By Maiko Zulu
So it seems the artificial ‘support to artistes’ has finally run its usual race and artistes are once again realizing that politicians and governments will only need them at their convenience and particularly when they want the artistes to support their campaigns.
From the time the gassing of innocent citizens (by the way we still need answers to this) and through the lockdown measures of the COVID-19 pandemic, most musicians have had no performing jobs and as far as I can see, there has been no deliberate relief measures either by government or by any opposition party to support musicians and other performers. The many organisations that use artistes for their various campaigns have equally abandoned the artistes during their time of critical need. Even the National Arts Council seems nowhere in the picture apart from drawing salaries and incentives for themselves. A number of artistes are hungry today and because of their celebrity status, even their own friends and family think it’s a joke when these artistes ask for financial help. In other societies, issues of depression among artistes would be interrogated. Even money that ZNBC owes musicians for royalties through ZAMCOPS is nowhere in sight. And this is close to K2m if not more.
For artistes, this should be a point of realisation that no matter how much you help them, politicians have no place for you when it matters most except for a few who double between being artistes and being professional praise singers. Without campaigns or by elections, you are on your own as before.

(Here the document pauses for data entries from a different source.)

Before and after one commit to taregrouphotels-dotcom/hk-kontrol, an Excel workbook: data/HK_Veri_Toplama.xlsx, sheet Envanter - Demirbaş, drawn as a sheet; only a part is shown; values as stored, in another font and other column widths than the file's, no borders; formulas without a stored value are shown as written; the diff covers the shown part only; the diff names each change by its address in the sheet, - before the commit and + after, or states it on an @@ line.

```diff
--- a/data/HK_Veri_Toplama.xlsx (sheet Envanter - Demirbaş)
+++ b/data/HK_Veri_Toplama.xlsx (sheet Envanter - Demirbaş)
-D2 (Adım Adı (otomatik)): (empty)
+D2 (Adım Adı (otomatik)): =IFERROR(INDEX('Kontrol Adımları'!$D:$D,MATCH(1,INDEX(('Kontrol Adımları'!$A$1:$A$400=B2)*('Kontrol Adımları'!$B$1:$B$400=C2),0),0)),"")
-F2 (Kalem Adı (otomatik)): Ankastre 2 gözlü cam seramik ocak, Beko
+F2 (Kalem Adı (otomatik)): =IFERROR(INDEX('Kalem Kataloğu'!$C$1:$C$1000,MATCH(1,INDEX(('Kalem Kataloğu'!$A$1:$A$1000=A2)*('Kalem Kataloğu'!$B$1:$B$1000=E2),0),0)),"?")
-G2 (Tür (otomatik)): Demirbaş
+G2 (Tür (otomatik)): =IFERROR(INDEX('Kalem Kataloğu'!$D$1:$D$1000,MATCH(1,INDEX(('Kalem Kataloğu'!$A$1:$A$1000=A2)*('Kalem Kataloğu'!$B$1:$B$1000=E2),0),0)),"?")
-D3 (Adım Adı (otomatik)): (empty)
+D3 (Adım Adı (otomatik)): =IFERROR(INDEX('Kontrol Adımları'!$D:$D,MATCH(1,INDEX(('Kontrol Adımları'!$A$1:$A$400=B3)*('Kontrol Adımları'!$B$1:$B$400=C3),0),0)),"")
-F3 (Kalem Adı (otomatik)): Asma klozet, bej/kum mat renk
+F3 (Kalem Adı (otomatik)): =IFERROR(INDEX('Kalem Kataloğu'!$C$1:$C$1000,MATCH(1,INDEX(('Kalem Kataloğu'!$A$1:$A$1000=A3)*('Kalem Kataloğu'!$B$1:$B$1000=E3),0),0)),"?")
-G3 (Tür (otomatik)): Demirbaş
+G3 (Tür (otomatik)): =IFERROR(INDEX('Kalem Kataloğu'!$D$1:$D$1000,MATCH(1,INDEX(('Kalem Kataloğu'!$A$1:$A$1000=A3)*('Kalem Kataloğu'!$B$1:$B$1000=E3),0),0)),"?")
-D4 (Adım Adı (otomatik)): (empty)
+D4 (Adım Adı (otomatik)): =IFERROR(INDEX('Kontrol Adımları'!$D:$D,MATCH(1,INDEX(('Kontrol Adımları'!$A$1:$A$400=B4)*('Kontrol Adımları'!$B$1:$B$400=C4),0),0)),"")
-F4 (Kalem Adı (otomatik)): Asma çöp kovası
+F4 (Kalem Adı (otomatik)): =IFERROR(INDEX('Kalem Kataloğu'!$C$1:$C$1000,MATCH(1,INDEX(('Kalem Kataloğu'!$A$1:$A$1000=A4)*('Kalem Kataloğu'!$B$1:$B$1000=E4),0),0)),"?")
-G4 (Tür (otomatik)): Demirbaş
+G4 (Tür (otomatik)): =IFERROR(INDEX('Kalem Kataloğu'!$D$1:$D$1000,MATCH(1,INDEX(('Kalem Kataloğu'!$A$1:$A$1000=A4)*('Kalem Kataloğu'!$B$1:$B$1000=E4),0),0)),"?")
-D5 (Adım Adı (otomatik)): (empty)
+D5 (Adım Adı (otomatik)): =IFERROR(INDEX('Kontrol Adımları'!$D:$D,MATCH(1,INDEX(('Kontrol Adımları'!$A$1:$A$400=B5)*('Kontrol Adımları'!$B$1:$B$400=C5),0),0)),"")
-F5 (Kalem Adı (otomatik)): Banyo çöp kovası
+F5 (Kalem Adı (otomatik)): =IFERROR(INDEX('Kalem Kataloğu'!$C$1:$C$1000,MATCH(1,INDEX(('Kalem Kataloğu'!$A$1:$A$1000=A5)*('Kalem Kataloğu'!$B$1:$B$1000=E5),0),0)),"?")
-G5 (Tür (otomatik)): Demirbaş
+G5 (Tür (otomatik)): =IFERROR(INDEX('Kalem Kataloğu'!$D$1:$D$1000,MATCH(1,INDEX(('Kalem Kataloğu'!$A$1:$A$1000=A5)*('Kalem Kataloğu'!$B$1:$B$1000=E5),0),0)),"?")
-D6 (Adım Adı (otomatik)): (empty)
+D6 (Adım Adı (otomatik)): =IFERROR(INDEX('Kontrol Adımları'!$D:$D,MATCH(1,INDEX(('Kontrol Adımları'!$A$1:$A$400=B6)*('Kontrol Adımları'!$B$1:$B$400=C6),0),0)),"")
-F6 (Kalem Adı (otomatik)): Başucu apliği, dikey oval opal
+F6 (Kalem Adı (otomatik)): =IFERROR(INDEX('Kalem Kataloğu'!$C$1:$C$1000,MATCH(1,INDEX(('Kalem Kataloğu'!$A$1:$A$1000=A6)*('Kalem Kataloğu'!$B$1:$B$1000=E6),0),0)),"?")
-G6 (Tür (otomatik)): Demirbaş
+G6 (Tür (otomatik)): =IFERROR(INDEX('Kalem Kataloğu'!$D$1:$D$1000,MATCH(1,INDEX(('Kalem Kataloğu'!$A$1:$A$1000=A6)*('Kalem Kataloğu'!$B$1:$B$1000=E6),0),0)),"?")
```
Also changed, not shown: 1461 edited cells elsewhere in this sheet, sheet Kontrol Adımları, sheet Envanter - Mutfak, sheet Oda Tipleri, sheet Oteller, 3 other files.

Now is the time for artistes to advocate for good governance, accountability and integrity among policy makers because this is the only way artistes are going to sit on the same table and enjoy the national cake to which they contribute in baking. Now is the time for artistes inspire and educate the citizenry and to sing the song of the silent majority who sacrifice their dignity in facing this artificial poverty.
As we approach another general election, Artistes should not be daipers for politicians but rather be sources of vital advice and provide solutions for those in positions of authority. Artistes ought to be relevant in the quest for justice for all by inciting their followers to elect responsible leaders and to to be the nation’s watchdogs.